On the topic of standardisation, another major issue is transliteration. No one single form of transliteration exists for Punjabi. Scores of trained Punjabi linguists have created transliteration systems that have been used in a number of publications, and many more exist in everyday usage. In my view, a transliteration system created without training in linguistics is problematic. It leaves this book out of serious conversations about Punjabi language pedagogy.
A major problem facing Punjabi is the failure of Punjabi resources to engage with advances in language pedagogy, which is an academic discipline in its own right. Many linguists and language educators are carrying out research into language acquisition. Currently, the work of Gianfranco Conti is particularly influential. His PhD research into the human memory is beginning to revolutionise language teaching in high schools. Punjabi is always left out of the revolution because few Punjabi teachers engage with this world of research. In my view, the grammar sections in Panjabi Garden appear to be out of touch with current scholarship in language pedagogy. The grammar source cited in Panjabi Garden is over fifty years old. In my view, Panjabi Garden would have gained from engagement with current research in how to teach the Punjabi language especially since the author writes on her website that “this book is meant to hold a beginner's hand through the language, while providing proficient speakers with a novel experience of visual and literary substance.” Teaching Punjabi takes more than just being a native speaker of the language.
Kaur is a wonderful community-based artist with a strong love of the language. She has raised interest for those who wish to learn Punjabi in the diaspora. Using her platform as a popular artist in her community has been a great way of inviting discussion around the Punjabi language. I find it particularly uplifting to think of Panjabi Garden as a coffee table art book in many diasporic Punjabi households. Kaur’s creative efforts should be applauded despite the reservations raised in this review.

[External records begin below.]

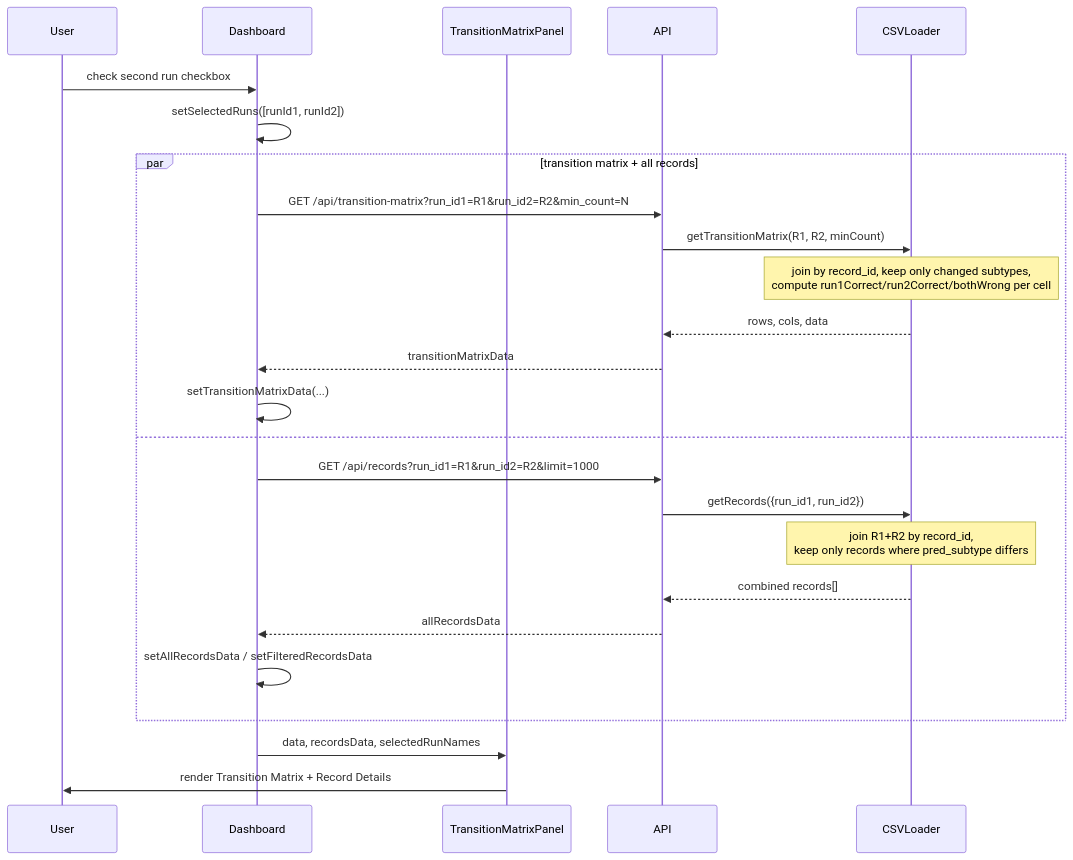
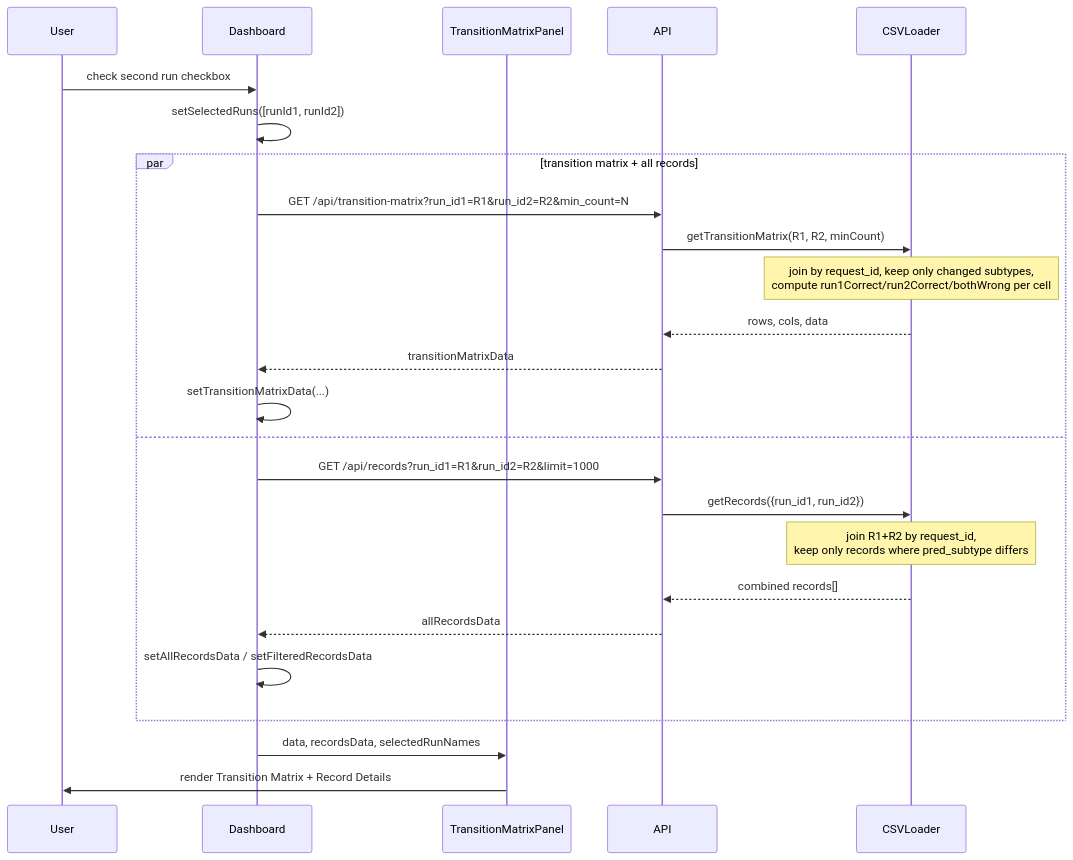
The fourth of 7 diagrams in flow.md (wzender/magellan), drawn with Mermaid before and after one commit. The commit also changed 35 other files, not shown here.

First line of the commit message:
Refactor record_id to request_id across the application

````diff
--- a/flow.md
+++ b/flow.md
@@ -145,31 +145,31 @@
 ```mermaid
 sequenceDiagram
     participant User
     participant Dashboard
     participant TransitionMatrixPanel
     participant API
     participant CSVLoader
 
     User->>Dashboard: check second run checkbox
     Dashboard->>Dashboard: setSelectedRuns([runId1, runId2])
 
     par transition matrix + all records
         Dashboard->>API: GET /api/transition-matrix?run_id1=R1&run_id2=R2&min_count=N
         API->>CSVLoader: getTransitionMatrix(R1, R2, minCount)
-        Note over CSVLoader: join by record_id, keep only changed subtypes,<br/>compute run1Correct/run2Correct/bothWrong per cell
+        Note over CSVLoader: join by request_id, keep only changed subtypes,<br/>compute run1Correct/run2Correct/bothWrong per cell
         CSVLoader-->>API: rows, cols, data
         API-->>Dashboard: transitionMatrixData
         Dashboard->>Dashboard: setTransitionMatrixData(...)
 
     and
         Dashboard->>API: GET /api/records?run_id1=R1&run_id2=R2&limit=1000
         API->>CSVLoader: getRecords({run_id1, run_id2})
-        Note over CSVLoader: join R1+R2 by record_id,<br/>keep only records where pred_subtype differs
+        Note over CSVLoader: join R1+R2 by request_id,<br/>keep only records where pred_subtype differs
         CSVLoader-->>API: combined records[]
         API-->>Dashboard: allRecordsData
         Dashboard->>Dashboard: setAllRecordsData / setFilteredRecordsData
     end
 
     Dashboard->>TransitionMatrixPanel: data, recordsData, selectedRunNames
     TransitionMatrixPanel->>User: render Transition Matrix + Record Details
 ```
````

- For a more detailed historical discussion see: Mandair, Arvind-Pal Singh. Religion and the Specter of the West: Sikhism, India, Postcoloniality, and the Politics of Translation. New York: Columbia University Press, 2016.